_Task to carry out_
A single number is required: the count of lines in the following entries that include the word "weight".

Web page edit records
--------------------------------
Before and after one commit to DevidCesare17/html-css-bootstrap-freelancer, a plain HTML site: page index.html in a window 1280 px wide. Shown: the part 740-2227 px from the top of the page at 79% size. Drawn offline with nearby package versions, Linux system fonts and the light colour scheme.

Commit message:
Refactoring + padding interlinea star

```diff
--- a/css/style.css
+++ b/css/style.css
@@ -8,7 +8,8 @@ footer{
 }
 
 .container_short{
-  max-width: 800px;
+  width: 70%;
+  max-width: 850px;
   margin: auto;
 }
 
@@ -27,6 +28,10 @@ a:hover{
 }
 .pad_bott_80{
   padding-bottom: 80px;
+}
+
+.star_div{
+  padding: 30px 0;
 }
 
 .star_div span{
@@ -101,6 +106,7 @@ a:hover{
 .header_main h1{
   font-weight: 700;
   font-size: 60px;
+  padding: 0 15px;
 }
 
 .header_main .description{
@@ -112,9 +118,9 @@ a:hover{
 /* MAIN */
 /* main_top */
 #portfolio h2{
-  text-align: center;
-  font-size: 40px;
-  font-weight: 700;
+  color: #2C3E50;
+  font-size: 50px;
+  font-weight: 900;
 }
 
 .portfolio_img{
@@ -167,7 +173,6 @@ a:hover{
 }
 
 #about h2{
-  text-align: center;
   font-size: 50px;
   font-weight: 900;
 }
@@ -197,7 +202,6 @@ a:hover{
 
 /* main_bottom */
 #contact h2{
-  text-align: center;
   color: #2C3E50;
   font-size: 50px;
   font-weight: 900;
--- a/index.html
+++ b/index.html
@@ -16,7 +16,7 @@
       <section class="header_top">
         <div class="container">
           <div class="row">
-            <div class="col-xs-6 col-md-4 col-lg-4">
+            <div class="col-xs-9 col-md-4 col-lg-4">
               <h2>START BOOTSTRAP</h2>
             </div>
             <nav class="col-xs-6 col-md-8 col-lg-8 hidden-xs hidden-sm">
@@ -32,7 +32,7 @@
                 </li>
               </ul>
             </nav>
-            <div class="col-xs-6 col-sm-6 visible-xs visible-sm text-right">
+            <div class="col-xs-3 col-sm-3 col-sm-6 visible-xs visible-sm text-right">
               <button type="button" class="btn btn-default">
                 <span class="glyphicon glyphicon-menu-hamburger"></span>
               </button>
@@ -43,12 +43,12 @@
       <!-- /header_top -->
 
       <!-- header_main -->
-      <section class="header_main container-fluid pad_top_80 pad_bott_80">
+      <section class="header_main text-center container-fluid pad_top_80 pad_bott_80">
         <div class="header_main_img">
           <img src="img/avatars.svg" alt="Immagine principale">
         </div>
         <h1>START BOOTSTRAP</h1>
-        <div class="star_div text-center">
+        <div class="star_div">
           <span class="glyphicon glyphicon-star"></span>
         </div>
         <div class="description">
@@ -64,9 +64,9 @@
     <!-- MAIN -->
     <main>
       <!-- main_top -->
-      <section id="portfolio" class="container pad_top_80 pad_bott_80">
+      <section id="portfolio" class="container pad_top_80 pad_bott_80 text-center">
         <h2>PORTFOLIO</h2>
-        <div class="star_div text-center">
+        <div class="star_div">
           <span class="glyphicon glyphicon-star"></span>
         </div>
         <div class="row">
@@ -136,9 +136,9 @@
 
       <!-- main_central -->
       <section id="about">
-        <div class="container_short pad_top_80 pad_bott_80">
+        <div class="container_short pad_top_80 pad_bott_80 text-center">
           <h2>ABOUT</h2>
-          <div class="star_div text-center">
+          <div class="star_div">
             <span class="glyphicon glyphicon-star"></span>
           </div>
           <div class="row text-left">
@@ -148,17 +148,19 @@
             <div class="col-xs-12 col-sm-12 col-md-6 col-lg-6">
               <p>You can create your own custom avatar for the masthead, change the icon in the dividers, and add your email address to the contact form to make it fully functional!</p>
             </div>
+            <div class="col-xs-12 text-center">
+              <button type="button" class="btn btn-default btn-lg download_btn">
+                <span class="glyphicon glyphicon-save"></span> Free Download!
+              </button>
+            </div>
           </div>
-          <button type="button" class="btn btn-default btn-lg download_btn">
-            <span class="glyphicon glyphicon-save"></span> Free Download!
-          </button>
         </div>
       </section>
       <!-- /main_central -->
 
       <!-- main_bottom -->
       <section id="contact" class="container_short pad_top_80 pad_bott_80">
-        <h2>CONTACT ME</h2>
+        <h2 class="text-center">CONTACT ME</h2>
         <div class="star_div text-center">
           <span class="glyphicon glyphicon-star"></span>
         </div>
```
--------------------------------
_Solved problem_
5